-- WHAT NEEDS TO BE DONE --
Report every line of the data where the string "gray" appears.

Before-and-after page screenshots:
──────────
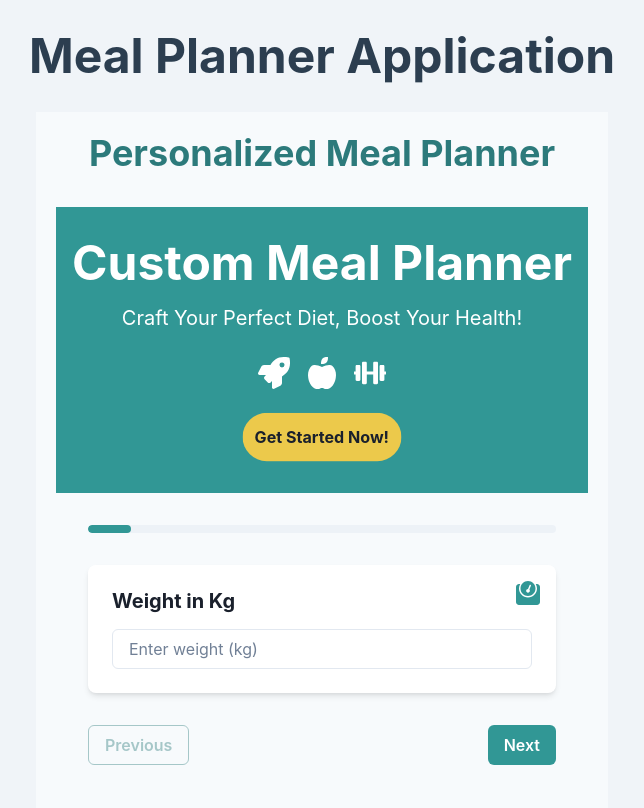
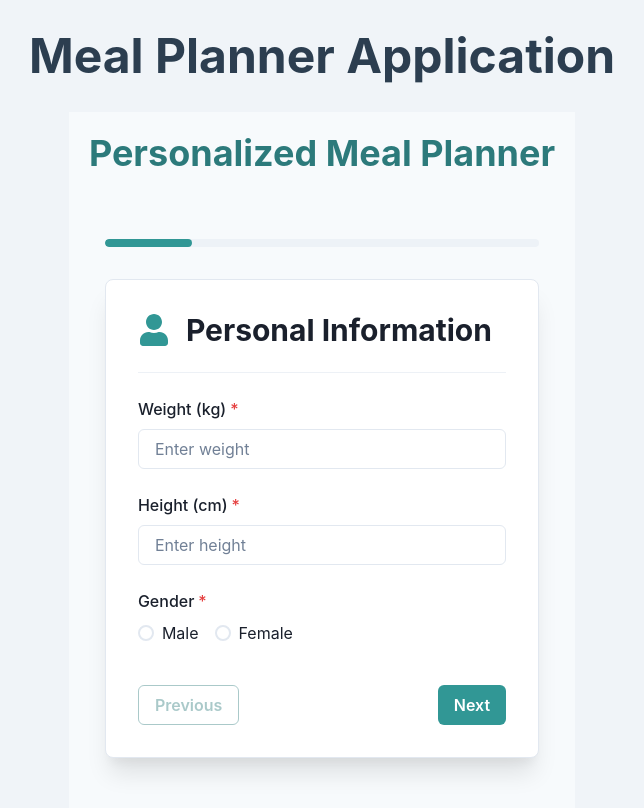
Before and after one commit to ms5573/meal_planner, a React (Create React App) app: page /meal-planner in a window 1280 px wide. Shown: the top 808 px of the page, without its empty margins (318-962 px from the left). Built offline with nearby package versions, Linux system fonts and the light colour scheme.

Commit message:
Added question grouping in questionnaire

```diff
--- a/src/Questionnaire.js
+++ b/src/Questionnaire.js
@@ -1,23 +1,23 @@
-import React, { useState, useCallback, useRef, useMemo } from 'react';
+import React, { useState, useCallback, useMemo } from 'react';
 import {
-  VStack, HStack, FormControl, Input, Select, Checkbox, CheckboxGroup,
+  VStack, HStack, FormControl, FormLabel, Input, Select, Checkbox, CheckboxGroup,
   Radio, RadioGroup, Button, Slider, SliderTrack, SliderFilledTrack, SliderThumb,
-  Box, SimpleGrid, useColorModeValue, Progress, Icon, Flex, Heading, keyframes, Text,
-  FormErrorMessage,
+  Box, SimpleGrid, useColorModeValue, Progress, Icon, Flex, Heading, Text,
+  FormErrorMessage, Container, Divider,
 } from "@chakra-ui/react";
 import {
   FaWeight, FaRulerVertical, FaVenusMars, FaRunning, FaAppleAlt, FaUtensils,
-  FaDumbbell, FaBalanceScale, FaStore, FaRocket,
+  FaDumbbell, FaBalanceScale, FaStore, FaRocket, FaUser,
 } from 'react-icons/fa';
 
 const Questionnaire = ({ onGenerateMealPlan, foodSources }) => {
   const [preferences, setPreferences] = useState({
     weight: '',
     height: '',
+    gender: '',
     activityLevel: '',
-    gender: '',
+    exerciseFrequency: 3,
     mealCount: 3,
-    exerciseFrequency: 3,
     dietaryRestrictions: [],
     cuisinePreferences: [],
     fitnessGoal: '',
@@ -25,11 +25,8 @@ const Questionnaire = ({ onGenerateMealPlan, foodSources }) => {
     selectedFoodSources: [],
   });
 
-  const [currentQuestion, setCurrentQuestion] = useState(0);
+  const [currentStep, setCurrentStep] = useState(0);
   const [errors, setErrors] = useState({});
-
-  const weightInputRef = useRef(null);
-  const heightInputRef = useRef(null);
 
   const handleInputChange = useCallback((name, value) => {
     setPreferences(prev => ({ ...prev, [name]: value }));
@@ -53,47 +50,49 @@ const Questionnaire = ({ onGenerateMealPlan, foodSources }) => {
     }
   }, []);
 
-  const questions = useMemo(() => [
+  const steps = useMemo(() => [
     {
-      title: "Weight in Kg",
-      icon: FaWeight,
+      title: "Personal Information",
+      icon: FaUser,
+      fields: [
+        {
           name: "weight",
-      component: ({ error }) => (
+          label: "Weight (kg)",
+          component: ({ value, onChange, error }) => (
             <FormControl isRequired isInvalid={!!error}>
+              <FormLabel>Weight (kg)</FormLabel>
               <Input
-            ref={weightInputRef}
-            placeholder="Enter weight (kg)"
+                value={value}
+                onChange={(e) => onChange(e.target.value)}
+                placeholder="Enter weight"
                 type="number"
-            min="20"
-            max="300"
               />
               <FormErrorMessage>{error}</FormErrorMessage>
             </FormControl>
           ),
         },
         {
-      title: "Height in cm",
-      icon: FaRulerVertical,
           name: "height",
-      component: ({ error }) => (
+          label: "Height (cm)",
+          component: ({ value, onChange, error }) => (
             <FormControl isRequired isInvalid={!!error}>
+              <FormLabel>Height (cm)</FormLabel>
               <Input
-            ref={heightInputRef}
-            placeholder="Enter height (cm)"
+                value={value}
+                onChange={(e) => onChange(e.target.value)}
+                placeholder="Enter height"
                 type="number"
-            min="50"
-            max="250"
               />
               <FormErrorMessage>{error}</FormErrorMessage>
             </FormControl>
           ),
         },
         {
-      title: "Gender",
-      icon: FaVenusMars,
           name: "gender",
+          label: "Gender",
           component: ({ value, onChange, error }) => (
             <FormControl isRequired isInvalid={!!error}>
+              <FormLabel>Gender</FormLabel>
               <RadioGroup value={value} onChange={onChange}>
                 <HStack spacing={4}>
                   <Radio value="male">Male</Radio>
@@ -104,12 +103,18 @@ const Questionnaire = ({ onGenerateMealPlan, foodSources }) => {
             </FormControl>
           ),
         },
+      ],
+    },
     {
-      title: "Activity Level",
+      title: "Activity & Exercise",
       icon: FaRunning,
+      fields: [
+        {
           name: "activityLevel",
+          label: "Activity Level",
           component: ({ value, onChange, error }) => (
             <FormControl isRequired isInvalid={!!error}>
+              <FormLabel>Activity Level</FormLabel>
               <Select value={value} onChange={(e) => onChange(e.target.value)} placeholder="Select activity level">
                 <option value="1.2">Sedentary (Little or no exercise)</option>
                 <option value="1.375">Lightly Active (Light exercise 1-3 days/week)</option>
@@ -122,11 +127,11 @@ const Questionnaire = ({ onGenerateMealPlan, foodSources }) => {
           ),
         },
         {
-      title: "Exercise Frequency per Week",
-      icon: FaDumbbell,
           name: "exerciseFrequency",
+          label: "Exercise Frequency per Week",
           component: ({ value, onChange }) => (
             <FormControl isRequired>
+              <FormLabel>Exercise Frequency per Week</FormLabel>
               <Slider min={0} max={7} step={1} value={value} onChange={onChange}>
                 <SliderTrack>
                   <SliderFilledTrack />
@@ -142,12 +147,18 @@ const Questionnaire = ({ onGenerateMealPlan, foodSources }) => {
             </FormControl>
           ),
         },
+      ],
+    },
     {
-      title: "Dietary Restrictions",
+      title: "Dietary Preferences",
       icon: FaAppleAlt,
+      fields: [
+        {
           name: "dietaryRestrictions",
+          label: "Dietary Restrictions",
           component: ({ value, onChange }) => (
             <FormControl>
+              <FormLabel>Dietary Restrictions</FormLabel>
               <CheckboxGroup value={value} onChange={onChange}>
                 <SimpleGrid columns={2} spacing={2}>
                   <Checkbox value="vegetarian">Vegetarian</Checkbox>
@@ -160,11 +171,34 @@ const Questionnaire = ({ onGenerateMealPlan, foodSources }) => {
           ),
         },
         {
-      title: "Number of Meals per Day",
-      icon: FaBalanceScale,
+          name: "cuisinePreferences",
+          label: "Cuisine Preferences",
+          component: ({ value, onChange }) => (
+            <FormControl>
+              <FormLabel>Cuisine Preferences</FormLabel>
+              <CheckboxGroup value={value} onChange={onChange}>
+                <SimpleGrid columns={2} spacing={2}>
+                  <Checkbox value="mexican">Mexican</Checkbox>
+                  <Checkbox value="italian">Italian</Checkbox>
+                  <Checkbox value="asian">Asian</Checkbox>
+                  <Checkbox value="american">American</Checkbox>
+                </SimpleGrid>
+              </CheckboxGroup>
+            </FormControl>
+          ),
+        },
+      ],
+    },
+    {
+      title: "Meal Planning",
+      icon: FaUtensils,
+      fields: [
+        {
           name: "mealCount",
+          label: "Number of Meals per Day",
           component: ({ value, onChange }) => (
             <FormControl isRequired>
+              <FormLabel>Number of Meals per Day</FormLabel>
               <Slider min={1} max={5} step={1} value={value} onChange={onChange}>
                 <SliderTrack>
                   <SliderFilledTrack />
@@ -181,60 +215,11 @@ const Questionnaire = ({ onGenerateMealPlan, foodSources }) => {
           ),
         },
         {
-      title: "Cuisine Preferences",
-      icon: FaUtensils,
-      name: "cuisinePreferences",
-      component: ({ value, onChange }) => (
-        <FormControl>
-          <CheckboxGroup value={value} onChange={onChange}>
-            <SimpleGrid columns={2} spacing={2}>
-              <Checkbox value="mexican">Mexican</Checkbox>
-              <Checkbox value="italian">Italian</Checkbox>
-              <Checkbox value="asian">Asian</Checkbox>
-              <Checkbox value="american">American</Checkbox>
-            </SimpleGrid>
-          </CheckboxGroup>
-        </FormControl>
-      ),
-    },
-    {
-      title: "Fitness Goal",
-      icon: FaDumbbell,
-      name: "fitnessGoal",
+          name: "selectedFoodSources",
+          label: "Food Source Preferences",
           component: ({ value, onChange, error }) => (
             <FormControl isRequired isInvalid={!!error}>
-          <RadioGroup value={value} onChange={onChange}>
-            <VStack align="start">
-              <Radio value="weight-loss">Weight Loss</Radio>
-              <Radio value="muscle-gain">Muscle Gain</Radio>
-              <Radio value="maintenance">Maintenance</Radio>
-            </VStack>
-          </RadioGroup>
-          <FormErrorMessage>{error}</FormErrorMessage>
-        </FormControl>
-      ),
-    },
-    {
-      title: "Macro Ratio",
-      icon: FaBalanceScale,
-      name: "macroRatio",
-      component: ({ value, onChange, error }) => (
-        <FormControl isRequired isInvalid={!!error}>
-          <Select value={value} onChange={(e) => onChange(e.target.value)} placeholder="Select a ratio">
-            <option value="balanced">Balanced (30/40/30)</option>
-            <option value="high-protein">High Protein (40/40/20)</option>
-            <option value="low-carb">Low Carb (30/50/20)</option>
-          </Select>
-          <FormErrorMessage>{error}</FormErrorMessage>
-        </FormControl>
-      ),
-    },
-    {
-      title: "Food Source Preferences",
-      icon: FaStore,
-      name: "selectedFoodSources",
-      component: ({ value, onChange, error }) => (
-        <FormControl isRequired isInvalid={!!error}>
+              <FormLabel>Food Source Preferences</FormLabel>
               <CheckboxGroup value={value} onChange={onChange}>
                 <SimpleGrid columns={2} spacing={2}>
                   {foodSources.map((source) => (
@@ -248,131 +233,142 @@ const Questionnaire = ({ onGenerateMealPlan, foodSources }) => {
             </FormControl>
           ),
         },
+      ],
+    },
+    {
+      title: "Fitness Goals",
+      icon: FaDumbbell,
+      fields: [
+        {
+          name: "fitnessGoal",
+          label: "Fitness Goal",
+          component: ({ value, onChange, error }) => (
+            <FormControl isRequired isInvalid={!!error}>
+              <FormLabel>Fitness Goal</FormLabel>
+              <RadioGroup value={value} onChange={onChange}>
+                <VStack align="start">
+                  <Radio value="weight-loss">Weight Loss</Radio>
+                  <Radio value="muscle-gain">Muscle Gain</Radio>
+                  <Radio value="maintenance">Maintenance</Radio>
+                </VStack>
+              </RadioGroup>
+              <FormErrorMessage>{error}</FormErrorMessage>
+            </FormControl>
+          ),
+        },
+        {
+          name: "macroRatio",
+          label: "Macro Ratio",
+          component: ({ value, onChange, error }) => (
+            <FormControl isRequired isInvalid={!!error}>
+              <FormLabel>Macro Ratio</FormLabel>
+              <Select value={value} onChange={(e) => onChange(e.target.value)} placeholder="Select a ratio">
+                <option value="balanced">Balanced (30/40/30)</option>
+                <option value="high-protein">High Protein (40/40/20)</option>
+                <option value="low-carb">Low Carb (30/50/20)</option>
+              </Select>
+              <FormErrorMessage>{error}</FormErrorMessage>
+            </FormControl>
+          ),
+        },
+      ],
+    },
   ], [foodSources]);
 
   const handleSubmit = useCallback(() => {
-    const updatedPreferences = { ...preferences };
-    if (weightInputRef.current) updatedPreferences.weight = weightInputRef.current.value;
-    if (heightInputRef.current) updatedPreferences.height = heightInputRef.current.value;
-
     const allErrors = {};
-    Object.keys(updatedPreferences).forEach(key => {
-      const error = validateInput(key, updatedPreferences[key]);
+    Object.keys(preferences).forEach(key => {
+      const error = validateInput(key, preferences[key]);
       if (error) allErrors[key] = error;
     });
 
     if (Object.keys(allErrors).length === 0) {
-      onGenerateMealPlan(updatedPreferences);
+      onGenerateMealPlan(preferences);
     } else {
       setErrors(allErrors);
-      const errorIndex = questions.findIndex(q => allErrors[q.name]);
-      setCurrentQuestion(errorIndex !== -1 ? errorIndex : 0);
+      const errorStep = steps.findIndex(step =>
+        step.fields.some(field => allErrors[field.name])
+      );
+      setCurrentStep(errorStep !== -1 ? errorStep : 0);
     }
-  }, [preferences, validateInput, onGenerateMealPlan, questions]);
+  }, [preferences, validateInput, onGenerateMealPlan, steps]);
 
-  const nextQuestion = useCallback(() => {
-    const currentQuestionData = questions[currentQuestion];
-    let currentValue = preferences[currentQuestionData.name];
+  const nextStep = useCallback(() => {
+    const currentStepData = steps[currentStep];
+    const stepErrors = {};
+    currentStepData.fields.forEach(field => {
+      const error = validateInput(field.name, preferences[field.name]);
+      if (error) stepErrors[field.name] = error;
+    });
 
-    if (currentQuestionData.name === 'weight' && weightInputRef.current) {
-      currentValue = weightInputRef.current.value;
-    } else if (currentQuestionData.name === 'height' && heightInputRef.current) {
-      currentValue = heightInputRef.current.value;
+    if (Object.keys(stepErrors).length === 0) {
+      setCurrentStep(prev => Math.min(prev + 1, steps.length - 1));
+    } else {
+      setErrors(stepErrors);
     }
+  }, [currentStep, preferences, validateInput, steps]);
 
-    const error = validateInput(currentQuestionData.name, currentValue);
-
-    if (!error && currentQuestion < questions.length - 1) {
-      setPreferences(prev => ({ ...prev, [currentQuestionData.name]: currentValue }));
-      setCurrentQuestion(prev => prev + 1);
-    } else {
-      setErrors(prev => ({ ...prev, [currentQuestionData.name]: error }));
-    }
-  }, [currentQuestion, preferences, validateInput, questions]);
-
-  const prevQuestion = useCallback(() => {
-    if (currentQuestion > 0) {
-      setCurrentQuestion(prev => prev - 1);
-    }
-  }, [currentQuestion]);
+  const prevStep = useCallback(() => {
+    setCurrentStep(prev => Math.max(prev - 1, 0));
+  }, []);
 
   const bgColor = useColorModeValue("gray.50", "gray.800");
   const cardBgColor = useColorModeValue("white", "gray.700");
   const iconColor = useColorModeValue("teal.500", "teal.200");
-  const headerBgColor = useColorModeValue("teal.500", "teal.600");
-  const headerTextColor = "white";
-
-  const pulseAnimation = keyframes`
-    0% { transform: scale(1); }
-    50% { transform: scale(1.05); }
-    100% { transform: scale(1); }
-  `;
-
-  const QuestionCard = React.memo(({ icon, title, children }) => (
-    <Box bg={cardBgColor} p={6} borderRadius="lg" boxShadow="md" position="relative">
-      <Icon as={icon} position="absolute" top={4} right={4} boxSize={6} color={iconColor} />
-      <Heading size="md" mb={4} pr={8}>{title}</Heading>
-      {children}
-    </Box>
-  ));
+  const borderColor = useColorModeValue("gray.200", "gray.600");
 
   return (
-    <Box bg={bgColor} minHeight="100vh">
-      <Box bg={headerBgColor} py={8} mb={8}>
-        <Flex maxWidth="800px" mx="auto" px={4} direction="column" alignItems="center">
-          <Heading size="2xl" color={headerTextColor} textAlign="center" mb={4}>
-            Custom Meal Planner
-          </Heading>
-          <Text fontSize="xl" color={headerTextColor} textAlign="center" mb={6}>
-            Craft Your Perfect Diet, Boost Your Health!
-          </Text>
-          <HStack spacing={4}>
-            <Icon as={FaRocket} boxSize={8} color={headerTextColor} />
-            <Icon as={FaAppleAlt} boxSize={8} color={headerTextColor} />
-            <Icon as={FaDumbbell} boxSize={8} color={headerTextColor} />
+    <Box bg={bgColor} minHeight="100vh" py={8}>
+      <Container maxW="container.md">
+        <VStack spacing={8} align="stretch">
+          <Progress value={(currentStep + 1) / steps.length * 100} size="sm" colorScheme="teal" borderRadius="full" />
+
+          <Box
+            bg={cardBgColor}
+            p={8}
+            borderRadius="lg"
+            boxShadow="xl"
+            borderWidth={1}
+            borderColor={borderColor}
+          >
+            <VStack spacing={6} align="stretch">
+              <HStack spacing={4} align="center">
+                <Icon as={steps[currentStep].icon} boxSize={8} color={iconColor} />
+                <Heading size="lg">{steps[currentStep].title}</Heading>
               </HStack>
-          <Box
-            mt={6}
-            p={3}
-            bg="yellow.400"
-            color="gray.800"
-            fontWeight="bold"
-            borderRadius="full"
-            animation={`${pulseAnimation} 2s infinite`}
-          >
-            Get Started Now!
+
+              <Divider />
+
+              <VStack spacing={6} align="stretch">
+                {steps[currentStep].fields.map((field) => (
+                  <Box key={field.name}>
+                    {field.component({
+                      value: preferences[field.name],
+                      onChange: (value) => handleInputChange(field.name, value),
+                      error: errors[field.name]
+                    })}
                   </Box>
-        </Flex>
-      </Box>
+                ))}
+              </VStack>
 
-      <Box maxWidth="500px" mx="auto" px={4} pb={8}>
-        <VStack spacing={8} align="stretch">
-          <Progress value={(currentQuestion + 1) / questions.length * 100} size="sm" colorScheme="teal" borderRadius="full" />
-
-          <QuestionCard icon={questions[currentQuestion].icon} title={questions[currentQuestion].title}>
-            {questions[currentQuestion].component({
-              value: preferences[questions[currentQuestion].name],
-              onChange: (value) => handleInputChange(questions[currentQuestion].name, value),
-              error: errors[questions[currentQuestion].name]
-            })}
-          </QuestionCard>
-
-          <HStack justifyContent="space-between">
-            <Button onClick={prevQuestion} isDisabled={currentQuestion === 0} variant="outline" colorScheme="teal">
+              <HStack justifyContent="space-between" pt={4}>
+                <Button onClick={prevStep} isDisabled={currentStep === 0} variant="outline" colorScheme="teal">
                   Previous
                 </Button>
-            {currentQuestion === questions.length - 1 ? (
+                {currentStep === steps.length - 1 ? (
                   <Button colorScheme="teal" onClick={handleSubmit}>
                     Generate Meal Plan
                   </Button>
                 ) : (
-              <Button onClick={nextQuestion} colorScheme="teal">
+                  <Button onClick={nextStep} colorScheme="teal">
                     Next
                   </Button>
                 )}
               </HStack>
             </VStack>
           </Box>
+        </VStack>
+      </Container>
     </Box>
   );
 };
--- a/src/generateMealPlan.js
+++ b/src/generateMealPlan.js
@@ -26,6 +26,7 @@ const generateMealPlan = (targetMacros, perMealMacros, mealsPerDay, selectedFood
 
   const sources = Object.keys(foodsBySource);
 
+  // Utility function to calculate difference between current and target macros
   const getMacrosDifference = (current, target) => {
     return {
       calories: target.calories - current.calories,
@@ -35,6 +36,7 @@ const generateMealPlan = (targetMacros, perMealMacros, mealsPerDay, selectedFood
     };
   };
 
+  // Function to score a food based on how closely it matches the remaining macros
   const getFoodScore = (food, remainingMacros) => {
     const calorieWeight = 1;
     const proteinWeight = 1;
@@ -48,12 +50,6 @@ const generateMealPlan = (targetMacros, perMealMacros, mealsPerDay, selectedFood
       fat: food.fat,
       carbs: food.carbs,
     };
-    const fullPortionScore = (
-      calorieWeight * Math.abs(fullPortionMacros.calories - remainingMacros.calories) +
-      proteinWeight * Math.abs(fullPortionMacros.protein - remainingMacros.protein) +
-      fatWeight * Math.abs(fullPortionMacros.fat - remainingMacros.fat) +
-      carbWeight * Math.abs(fullPortionMacros.carbs - remainingMacros.carbs)
-    );
 
     // Half portion macros
     const halfPortionMacros = {
@@ -62,6 +58,14 @@ const generateMealPlan = (targetMacros, perMealMacros, mealsPerDay, selectedFood
       fat: food.fat / 2,
       carbs: food.carbs / 2,
     };
+
+    const fullPortionScore = (
+      calorieWeight * Math.abs(fullPortionMacros.calories - remainingMacros.calories) +
+      proteinWeight * Math.abs(fullPortionMacros.protein - remainingMacros.protein) +
+      fatWeight * Math.abs(fullPortionMacros.fat - remainingMacros.fat) +
+      carbWeight * Math.abs(fullPortionMacros.carbs - remainingMacros.carbs)
+    );
+
     const halfPortionScore = (
       calorieWeight * Math.abs(halfPortionMacros.calories - remainingMacros.calories) +
       proteinWeight * Math.abs(halfPortionMacros.protein - remainingMacros.protein) +
@@ -74,6 +78,7 @@ const generateMealPlan = (targetMacros, perMealMacros, mealsPerDay, selectedFood
       : { score: halfPortionScore, factor: 0.5 };
   };
 
+  // Function to generate a meal based on the target macros for that meal
   const generateMeal = (targetMealMacros, isLastMeal = false, usedFoods = [], availableFoods = [], maxFoodsPerMeal = 3) => {
     let mealMacros = { calories: 0, protein: 0, fat: 0, carbs: 0 };
     let mealFoods = [];
@@ -137,47 +142,12 @@ const generateMealPlan = (targetMacros, perMealMacros, mealsPerDay, selectedFood
       iterations++;
     }
 
-    if (mealFoods.length === 0) {
-      let bestFood = null;
-      let bestScore = Infinity;
-      let bestFactor = 1;
-
-      for (let food of availableFoods) {
-        const { score, factor } = getFoodScore(food, targetMealMacros);
-        if (score < bestScore) {
-          bestScore = score;
-          bestFood = food;
-          bestFactor = factor;
-        }
-      }
-
-      if (bestFood) {
-        const adjustedFood = {
-          ...bestFood,
-          servingSize: bestFood.servingSize * bestFactor,
-          calories: Math.round(bestFood.calories * bestFactor),
-          protein: Math.round(bestFood.protein * bestFactor * 10) / 10,
-          fat: Math.round(bestFood.fat * bestFactor * 10) / 10,
-          carbs: Math.round(bestFood.carbs * bestFactor * 10) / 10,
-          isHalfPortion: bestFactor === 0.5,
-          originalServingSize: bestFood.servingSize,
-        };
-
-        mealFoods.push(adjustedFood);
-        mealMacros = {
-          calories: adjustedFood.calories,
-          protein: adjustedFood.protein,
-          fat: adjustedFood.fat,
-          carbs: adjustedFood.carbs,
-        };
-      }
-    }
-
     return { foods: mealFoods, totalMacros: mealMacros };
   };
 
   const usedFoods = [];
 
+  // Generate meals for the day
   for (let mealNum = 0; mealNum < mealsPerDay; mealNum++) {
     const isLastMeal = mealNum === mealsPerDay - 1;
     let mealTargetMacros = isLastMeal
```
Lines whose indentation alone changed are shown as unchanged.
──────────
-- OUTPUT --
   const bgColor = useColorModeValue("gray.50", "gray.800");
   const cardBgColor = useColorModeValue("white", "gray.700");
+  const borderColor = useColorModeValue("gray.200", "gray.600");
-            color="gray.800"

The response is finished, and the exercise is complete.